* [YOUR TASK]
Could you find every line in the records below that contains the word "sheet" and copy it?

..........

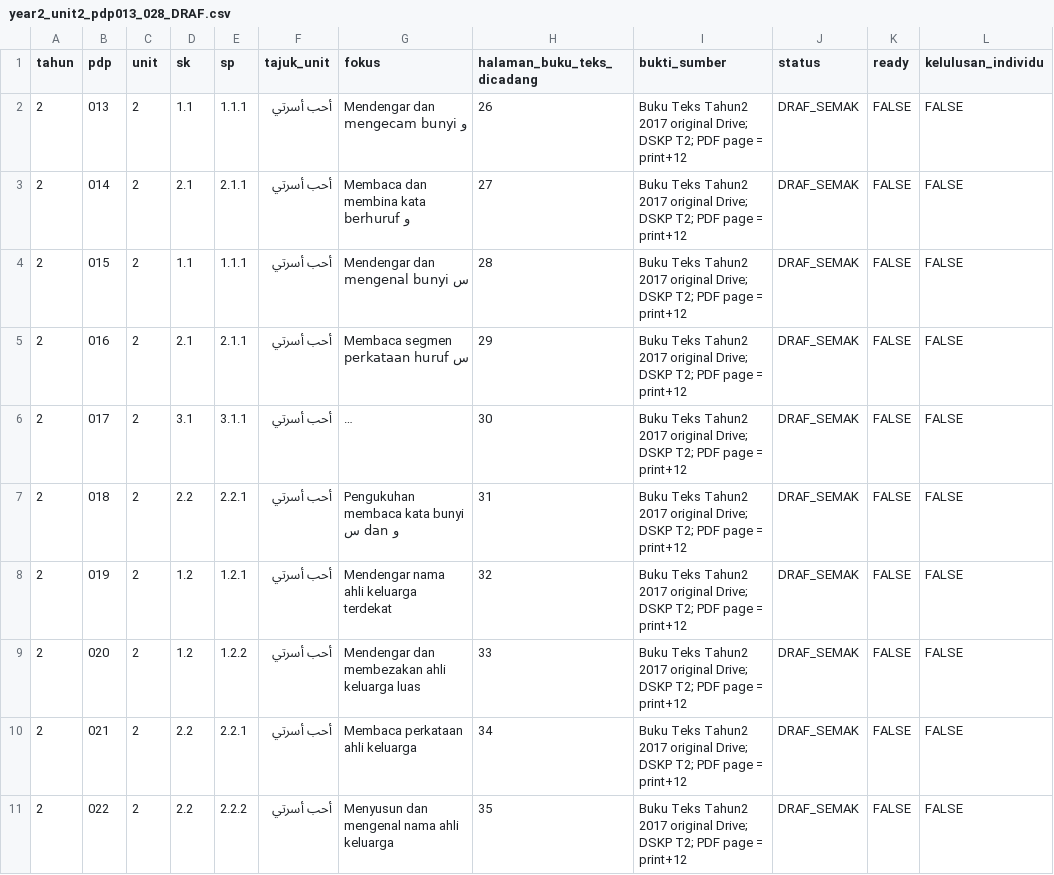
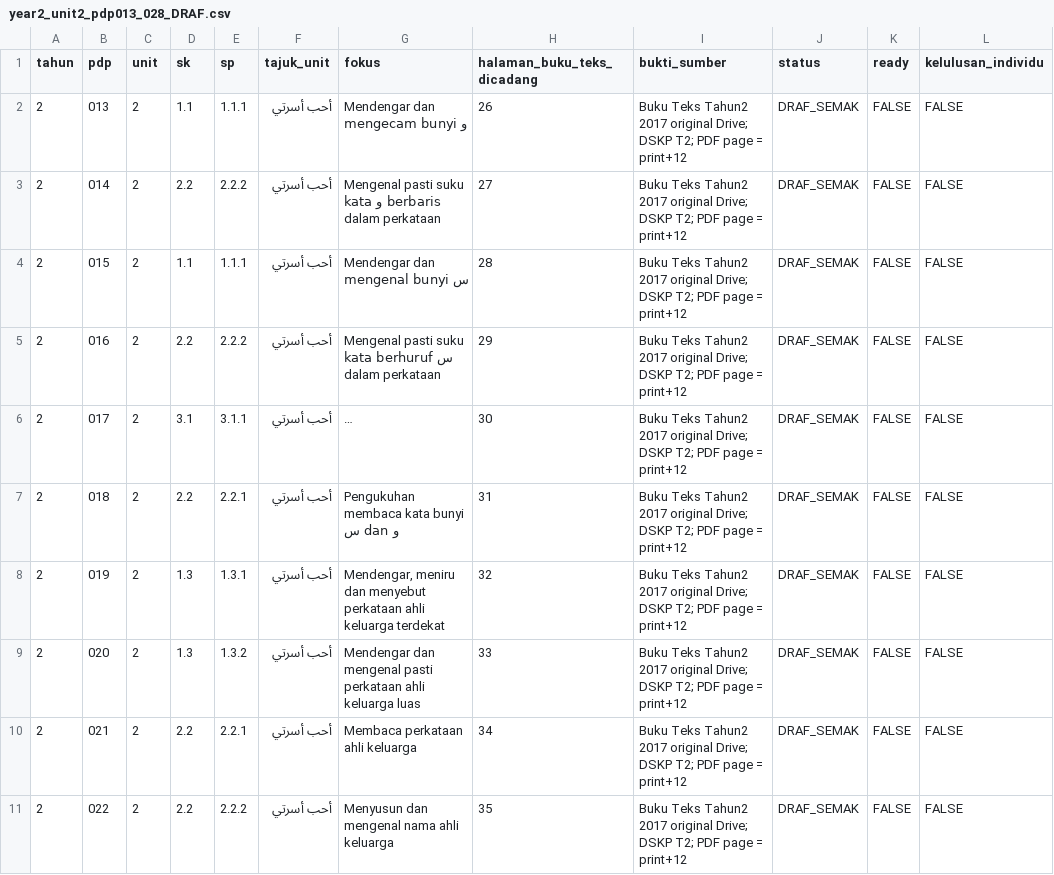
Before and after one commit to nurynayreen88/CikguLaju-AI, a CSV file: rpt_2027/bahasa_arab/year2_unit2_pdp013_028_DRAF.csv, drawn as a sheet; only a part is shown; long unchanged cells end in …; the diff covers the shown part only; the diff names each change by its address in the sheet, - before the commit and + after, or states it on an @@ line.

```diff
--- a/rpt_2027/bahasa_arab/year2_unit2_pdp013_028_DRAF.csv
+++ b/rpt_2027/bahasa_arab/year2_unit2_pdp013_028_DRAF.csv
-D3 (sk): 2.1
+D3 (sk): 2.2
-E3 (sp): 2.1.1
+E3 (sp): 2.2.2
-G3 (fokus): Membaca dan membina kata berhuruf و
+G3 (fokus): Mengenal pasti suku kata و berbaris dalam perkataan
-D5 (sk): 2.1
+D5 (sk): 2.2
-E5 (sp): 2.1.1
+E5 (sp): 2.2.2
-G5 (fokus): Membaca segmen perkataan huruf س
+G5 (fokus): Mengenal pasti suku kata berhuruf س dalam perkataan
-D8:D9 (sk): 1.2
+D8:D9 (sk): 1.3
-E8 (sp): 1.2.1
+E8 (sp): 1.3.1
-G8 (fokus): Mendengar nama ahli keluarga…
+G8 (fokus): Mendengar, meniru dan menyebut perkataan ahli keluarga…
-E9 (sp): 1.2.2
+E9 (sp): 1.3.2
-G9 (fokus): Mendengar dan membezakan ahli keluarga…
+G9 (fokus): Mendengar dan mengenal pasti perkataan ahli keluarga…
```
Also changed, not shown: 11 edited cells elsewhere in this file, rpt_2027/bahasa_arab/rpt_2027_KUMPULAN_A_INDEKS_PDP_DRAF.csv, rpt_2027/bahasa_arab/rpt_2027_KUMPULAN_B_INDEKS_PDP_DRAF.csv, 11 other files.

..........

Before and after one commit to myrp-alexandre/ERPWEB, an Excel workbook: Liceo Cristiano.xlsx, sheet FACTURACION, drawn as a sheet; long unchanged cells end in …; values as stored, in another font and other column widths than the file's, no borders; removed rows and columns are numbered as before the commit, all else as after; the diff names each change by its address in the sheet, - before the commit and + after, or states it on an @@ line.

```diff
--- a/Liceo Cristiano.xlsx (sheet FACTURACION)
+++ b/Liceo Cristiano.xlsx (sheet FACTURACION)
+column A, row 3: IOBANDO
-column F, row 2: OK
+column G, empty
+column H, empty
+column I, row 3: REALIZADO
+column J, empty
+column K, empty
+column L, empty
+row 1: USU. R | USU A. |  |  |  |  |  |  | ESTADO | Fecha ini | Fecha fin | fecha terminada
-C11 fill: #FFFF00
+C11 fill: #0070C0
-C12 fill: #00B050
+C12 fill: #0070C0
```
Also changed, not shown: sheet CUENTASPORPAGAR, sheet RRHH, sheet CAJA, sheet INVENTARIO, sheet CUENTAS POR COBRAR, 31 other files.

..........

* [EXERCISE SOLUTION]
Before and after one commit to nurynayreen88/CikguLaju-AI, a CSV file: rpt_2027/bahasa_arab/year2_unit2_pdp013_028_DRAF.csv, drawn as a sheet; only a part is shown; long unchanged cells end in …; the diff covers the shown part only; the diff names each change by its address in the sheet, - before the commit and + after, or states it on an @@ line.
Before and after one commit to myrp-alexandre/ERPWEB, an Excel workbook: Liceo Cristiano.xlsx, sheet FACTURACION, drawn as a sheet; long unchanged cells end in …; values as stored, in another font and other column widths than the file's, no borders; removed rows and columns are numbered as before the commit, all else as after; the diff names each change by its address in the sheet, - before the commit and + after, or states it on an @@ line.
--- a/Liceo Cristiano.xlsx (sheet FACTURACION)
+++ b/Liceo Cristiano.xlsx (sheet FACTURACION)
Also changed, not shown: sheet CUENTASPORPAGAR, sheet RRHH, sheet CAJA, sheet INVENTARIO, sheet CUENTAS POR COBRAR, 31 other files.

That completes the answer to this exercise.